▶ DESCRIPTION OF THE TASK: Copy each line of the records below that mentions the word "docs".

▶ MATERIAL PROVIDED:

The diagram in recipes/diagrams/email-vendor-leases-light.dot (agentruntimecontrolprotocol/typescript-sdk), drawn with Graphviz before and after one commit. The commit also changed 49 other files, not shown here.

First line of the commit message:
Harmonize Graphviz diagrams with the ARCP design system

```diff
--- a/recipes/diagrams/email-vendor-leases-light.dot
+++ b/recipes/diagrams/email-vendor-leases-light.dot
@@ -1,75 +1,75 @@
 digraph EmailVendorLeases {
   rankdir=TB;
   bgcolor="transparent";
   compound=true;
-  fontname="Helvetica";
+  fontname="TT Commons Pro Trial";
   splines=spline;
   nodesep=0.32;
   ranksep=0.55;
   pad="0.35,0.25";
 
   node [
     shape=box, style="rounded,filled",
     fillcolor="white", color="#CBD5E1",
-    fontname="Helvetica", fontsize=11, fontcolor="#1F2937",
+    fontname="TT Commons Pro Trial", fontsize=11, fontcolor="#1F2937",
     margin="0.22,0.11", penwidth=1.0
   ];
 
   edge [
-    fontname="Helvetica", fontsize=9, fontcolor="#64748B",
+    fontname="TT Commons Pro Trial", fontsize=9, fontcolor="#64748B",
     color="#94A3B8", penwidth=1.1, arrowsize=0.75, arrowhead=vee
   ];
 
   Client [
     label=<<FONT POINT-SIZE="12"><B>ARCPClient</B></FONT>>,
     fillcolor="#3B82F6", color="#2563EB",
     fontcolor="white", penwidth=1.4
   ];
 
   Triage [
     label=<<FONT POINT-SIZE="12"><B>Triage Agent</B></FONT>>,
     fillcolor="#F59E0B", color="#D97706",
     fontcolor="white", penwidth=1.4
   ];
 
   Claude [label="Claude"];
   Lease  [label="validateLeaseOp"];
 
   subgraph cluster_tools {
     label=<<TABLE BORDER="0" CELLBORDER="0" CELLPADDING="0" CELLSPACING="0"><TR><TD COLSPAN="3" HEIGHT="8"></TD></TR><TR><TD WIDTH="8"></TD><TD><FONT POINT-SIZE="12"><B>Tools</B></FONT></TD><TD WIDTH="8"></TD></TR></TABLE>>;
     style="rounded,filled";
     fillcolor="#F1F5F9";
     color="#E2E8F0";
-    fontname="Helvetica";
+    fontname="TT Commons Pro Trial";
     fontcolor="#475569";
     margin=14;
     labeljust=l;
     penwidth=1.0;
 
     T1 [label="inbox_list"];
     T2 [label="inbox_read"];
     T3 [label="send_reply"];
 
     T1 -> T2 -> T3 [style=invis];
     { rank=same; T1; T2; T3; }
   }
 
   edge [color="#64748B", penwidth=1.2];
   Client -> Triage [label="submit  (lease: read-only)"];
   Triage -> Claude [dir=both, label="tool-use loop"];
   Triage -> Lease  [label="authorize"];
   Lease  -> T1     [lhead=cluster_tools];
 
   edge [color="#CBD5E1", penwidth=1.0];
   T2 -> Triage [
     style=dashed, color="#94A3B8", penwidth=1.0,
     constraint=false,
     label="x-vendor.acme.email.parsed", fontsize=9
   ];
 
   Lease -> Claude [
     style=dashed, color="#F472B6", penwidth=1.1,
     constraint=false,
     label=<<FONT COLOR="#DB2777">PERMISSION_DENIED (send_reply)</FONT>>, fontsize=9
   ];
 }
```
---
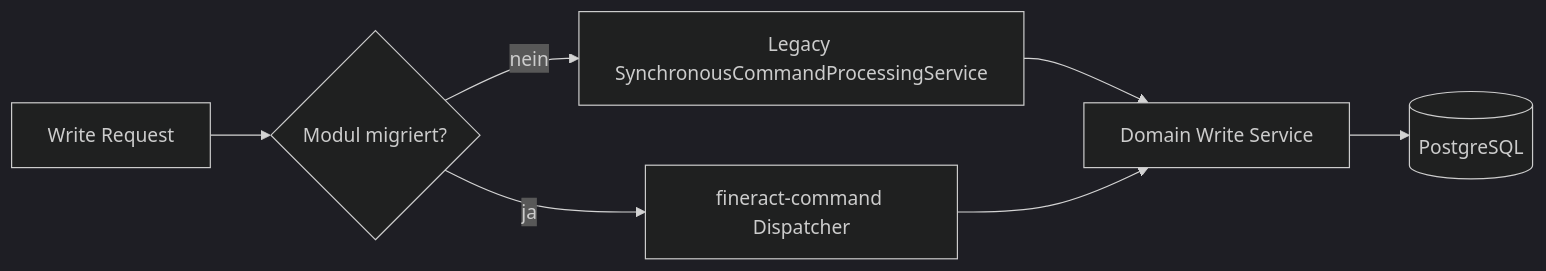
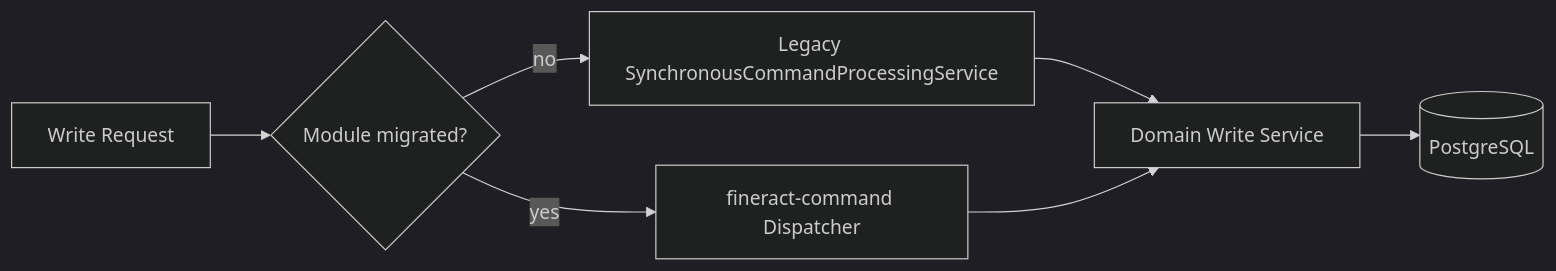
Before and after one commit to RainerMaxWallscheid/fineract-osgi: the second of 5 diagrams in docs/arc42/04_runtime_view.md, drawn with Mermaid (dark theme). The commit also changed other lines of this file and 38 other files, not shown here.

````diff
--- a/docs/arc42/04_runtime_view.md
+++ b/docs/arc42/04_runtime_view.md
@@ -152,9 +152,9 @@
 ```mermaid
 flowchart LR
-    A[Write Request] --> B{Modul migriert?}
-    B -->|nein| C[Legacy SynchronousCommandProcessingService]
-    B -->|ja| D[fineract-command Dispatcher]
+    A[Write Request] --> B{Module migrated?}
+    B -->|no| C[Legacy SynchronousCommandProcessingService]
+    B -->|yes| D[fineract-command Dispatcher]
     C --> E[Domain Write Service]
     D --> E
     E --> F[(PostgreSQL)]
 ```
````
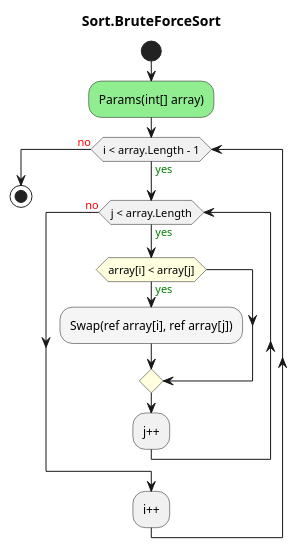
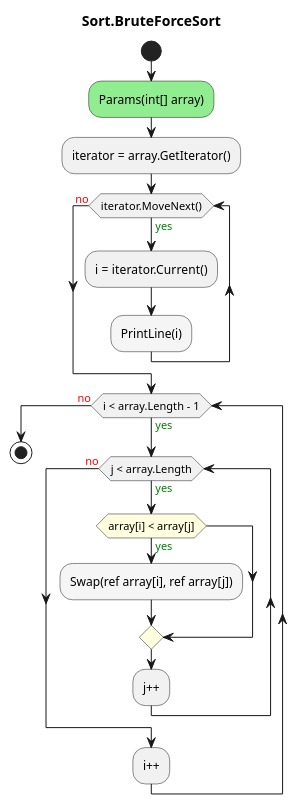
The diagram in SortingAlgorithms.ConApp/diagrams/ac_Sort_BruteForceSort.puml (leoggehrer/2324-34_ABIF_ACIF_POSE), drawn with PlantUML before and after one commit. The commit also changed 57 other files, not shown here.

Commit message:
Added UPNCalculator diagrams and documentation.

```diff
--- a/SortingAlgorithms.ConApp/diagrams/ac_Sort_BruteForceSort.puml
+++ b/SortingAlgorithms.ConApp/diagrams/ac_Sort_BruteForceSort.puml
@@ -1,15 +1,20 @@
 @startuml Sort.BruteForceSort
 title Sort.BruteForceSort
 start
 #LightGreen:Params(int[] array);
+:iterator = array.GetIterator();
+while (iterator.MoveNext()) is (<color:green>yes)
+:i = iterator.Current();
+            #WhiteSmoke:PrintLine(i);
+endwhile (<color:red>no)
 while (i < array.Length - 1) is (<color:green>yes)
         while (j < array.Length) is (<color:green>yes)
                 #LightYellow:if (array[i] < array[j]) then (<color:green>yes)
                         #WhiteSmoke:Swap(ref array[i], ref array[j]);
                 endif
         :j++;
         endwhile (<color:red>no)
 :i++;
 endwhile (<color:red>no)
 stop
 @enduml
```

▶ EXERCISE ANSWER:
Before and after one commit to RainerMaxWallscheid/fineract-osgi: the second of 5 diagrams in docs/arc42/04_runtime_view.md, drawn with Mermaid (dark theme). The commit also changed other lines of this file and 38 other files, not shown here.
--- a/docs/arc42/04_runtime_view.md
+++ b/docs/arc42/04_runtime_view.md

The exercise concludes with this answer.